I met Robert at Dodge Correctional Institution about six months after his arrest for possession and distribution of a small amount of drugs. He came to our Tuesday morning Bible study, and we met for a pastoral visit a little more than a week later. When we met, Robert told me about his family, his life “before prison,” and he also told me about his crime.
After the Bible class had ended, I began gathering up my things to leave when the prison’s chaplain came out of his office. He motioned me over and asked in a hushed voice, “Would you be willing to talk to the inmate in my office? He just found out that his mother passed away and he’s asking to speak with a pastor.” “Sure,” I responded, and followed him back into his office.

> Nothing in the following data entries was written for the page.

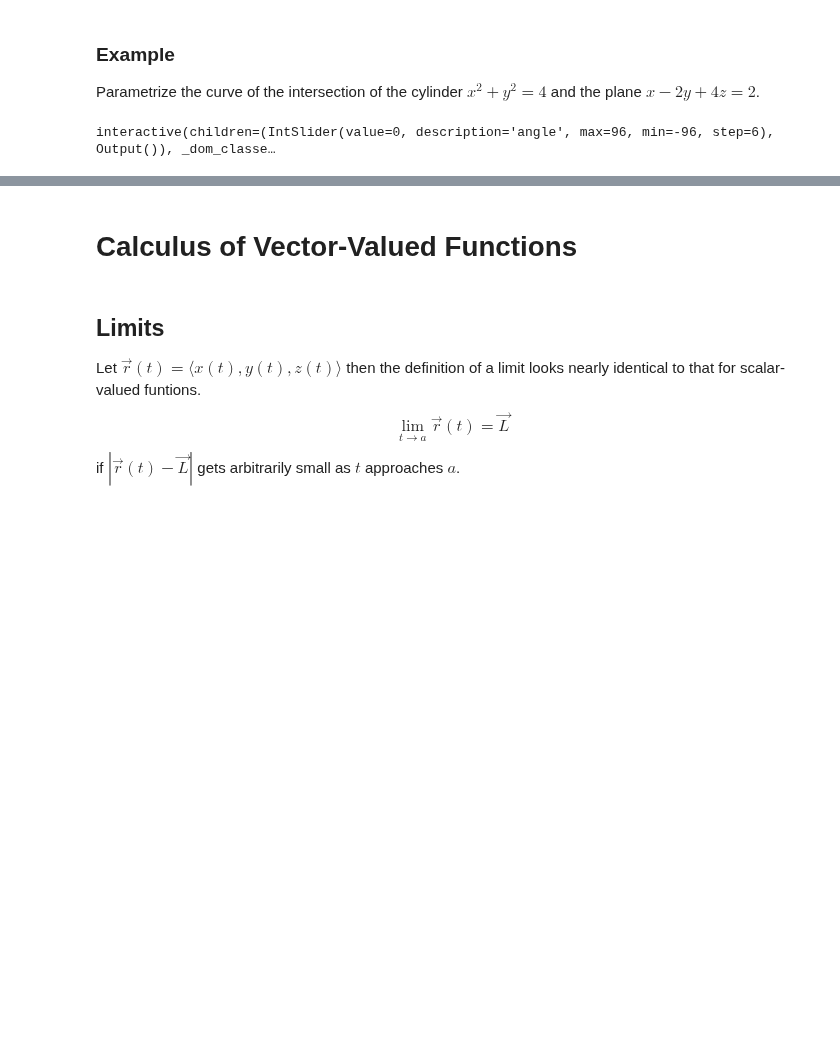
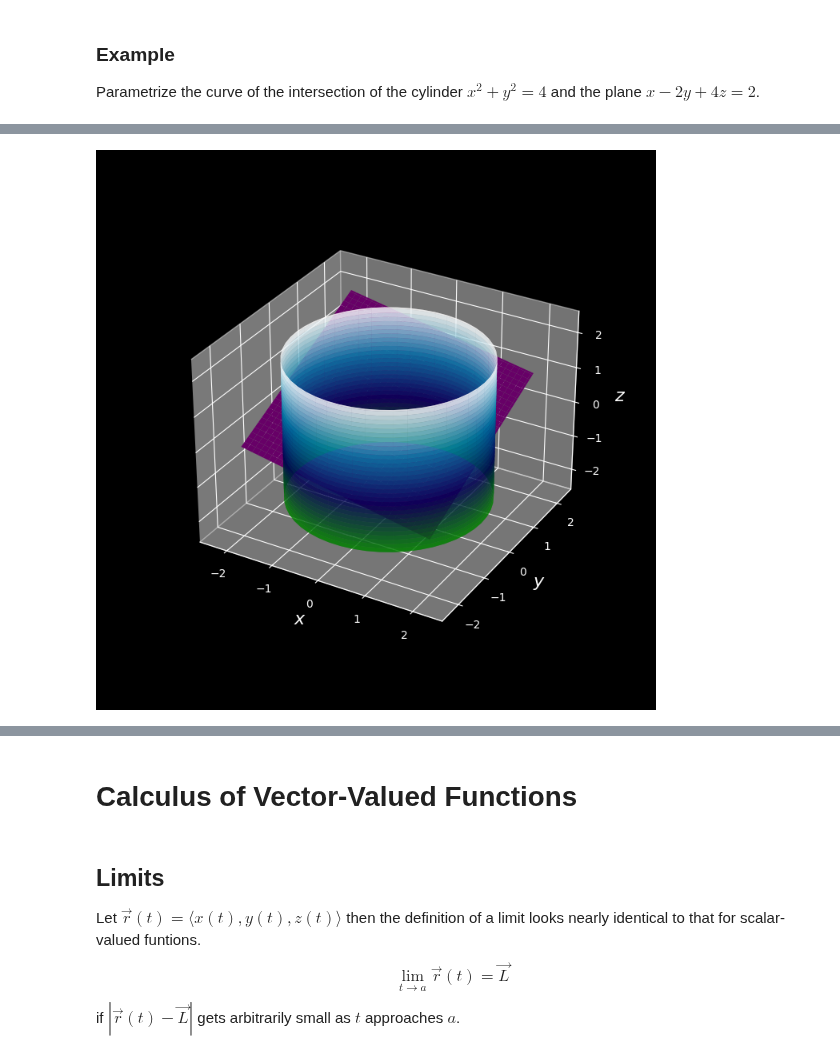
Before and after one commit to drewyoungren/mvc, a Jupyter notebook: lec/mvc-L04.ipynb, the cells around one changed output, grey strips where cells are left out. Saved outputs shown, nothing was run; the diff lists cells and outputs as text; code cells hidden in the pictures; blank space fills up the shorter version.

```diff
--- a/lec/mvc-L04.ipynb
+++ b/lec/mvc-L04.ipynb
@@ -210,8 +196,8 @@ Bookmark it and keep it on hand for quick visualizations.
 
 Parametrize the curve of the intersection of the cylinder $x^2 +y^2 =4 $ and the plane $x-2y+4z=2$.
 # %%
-@interact
-def _(angle=(-96,96,6)):
+out = Output()
+with out:
     fig = plt.figure()
     ax = fig.add_subplot(projection='3d')
     x = y = np.linspace(-1,1,101)
@@ -230,7 +216,5 @@ def _(angle=(-96,96,6)):
 #     ax.set_zlim([0,8])
 #     ax.set_zlabel("$z$",size=16)
 
-    ax.view_init(30,angle)
-    flush_figures();
+display(out)
 # %% [output]
-interactive(children=(IntSlider(value=0, description='angle', max=96, min=-96, step=6), Output()), _dom_classe…
@@ -237,3 +222,4 @@ interactive(children=(IntSlider(value=0, description='angle', max=96, min=-96, s
+[figure, added]
 # %% [markdown]
 <p style="padding-bottom:40%;"> </p>
 # %% [markdown]
```
Also changed, not shown: parts of 27 cells of this notebook.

Are you feeling lonely? One of the emotions that chaplains encounter in all of the institutions they serve is loneliness. People living in institutions are cut off from family and friends. Loved ones often can’t visit them because they are behind doors that are locked. Some of these locked doors are physical while others are emotional. What’s more, being institutionalized means that you are no longer visible in the lives of others. You cannot attend family gatherings or take part in family traditions and special events. Neighbors no longer “bump into you” in the grocery store or see you walking down the street.